Communicating with the Family
I live far from a friend who’s caring for his dying father. How can I be supportive from a distance?

Your friend most likely needs to talk about his feelings and frustrations. Listening may be the support he needs the most. Consider offering to call regularly to check in. Ask what time is best to call, as he likely has a schedule that needs to be kept. Also ask how often he’d like you to call. He may be busy, and can only manage one call a week, or he may really need support and want you to call every other day. You can also ask at the end of each call when it’s best to call next, as his needs may vary. By asking, you can be assured that you’re supporting him in a way that works for him.

Many people find it hard to talk about dying and illness and avoid any discussion at all. Take your lead from your friend. Talk about whatever he wants to talk about. Don’t be afraid to ask about his dad’s illness, but also be willing to listen to what else he has to say. It’s good to take a break from the illness and talk about other things.

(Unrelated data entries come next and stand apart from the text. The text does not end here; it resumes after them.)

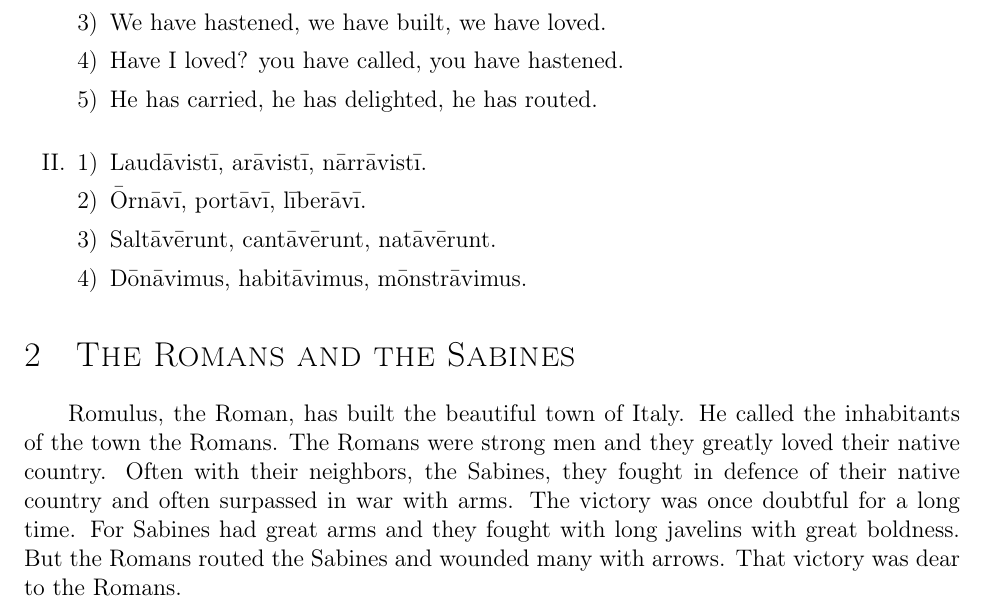
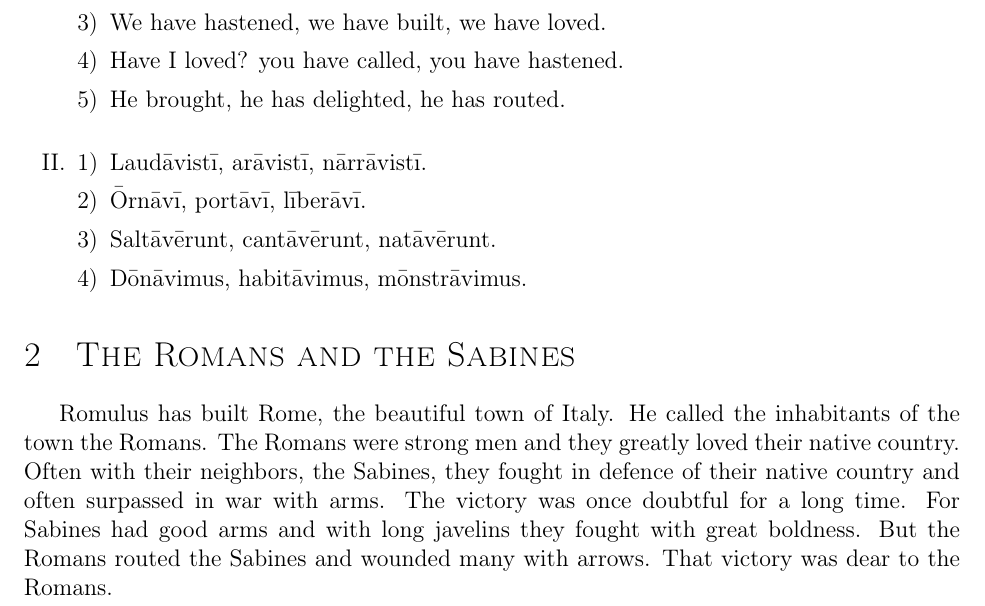
Before and after one commit to nenadstoisavljevic/first-year-latin, a LaTeX document (lesson15/translations.tex): part of the page, cut so that both start at the same text. Compiled offline with pdfLaTeX.

Commit message:
fix indentation and minor errors

```diff
--- a/lesson15/translations.tex
+++ b/lesson15/translations.tex
@@ -5,6 +5,7 @@
 \usepackage{fancyhdr}
 \usepackage[sc]{titlesec}
 \usepackage{enumerate}
+\usepackage{indentfirst}
 
 \pagestyle{fancy}
 \fancyhead{}
@@ -24,7 +25,7 @@
 		\item They have fought, they have drove, they have worked.
 		\item We have hastened, we have built, we have loved.
 		\item Have I loved? you have called, you have hastened.
-		\item He has carried, he has delighted, he has routed.
+		\item He brought, he has delighted, he has routed.
 	\end{enumerate}
 	\item \begin{enumerate}[1)]
 		\item Laudāvistī, arāvistī, nārrāvistī.
@@ -36,6 +37,6 @@
 
 \section{\textsc{The Romans and the Sabines}}
 
-\hspace{\parindent} Romulus, the Roman, has built the beautiful town of Italy. He called the inhabitants of the town the Romans. The Romans were strong men and they greatly loved their native country. Often with their neighbors, the Sabines, they fought in defence of their native country and often surpassed in war with arms. The victory was once doubtful for a long time. For Sabines had great arms and they fought with long javelins with great boldness. But the Romans routed the Sabines and wounded many with arrows. That victory was dear to the Romans.
+Romulus has built Rome, the beautiful town of Italy. He called the inhabitants of the town the Romans. The Romans were strong men and they greatly loved their native country. Often with their neighbors, the Sabines, they fought in defence of their native country and often surpassed in war with arms. The victory was once doubtful for a long time. For Sabines had good arms and with long javelins they fought with great boldness. But the Romans routed the Sabines and wounded many with arrows. That victory was dear to the Romans.
 
 \end{document}
```
Also changed, not shown: lesson15/translations.pdf.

If you feel you want to "do something," even if you can’t be there physically, ask your friend what he needs and what you can do. You may be surprised by what he says. You may be surprised also by what you can do even from a distance. Offer something small to start. You may ask if his dad has a favorite treat or flowers you can have sent to their home. You can write letters or emails or send a small scrapbook based on shared times and memories. These things don’t take much time, but they show you’re thinking of them, which can give much comfort.

The important thing to remember is that your friend is still the person he’s always been, even in these difficult times. Keep the lines of communication open, and if you have questions, don’t be afraid to ask.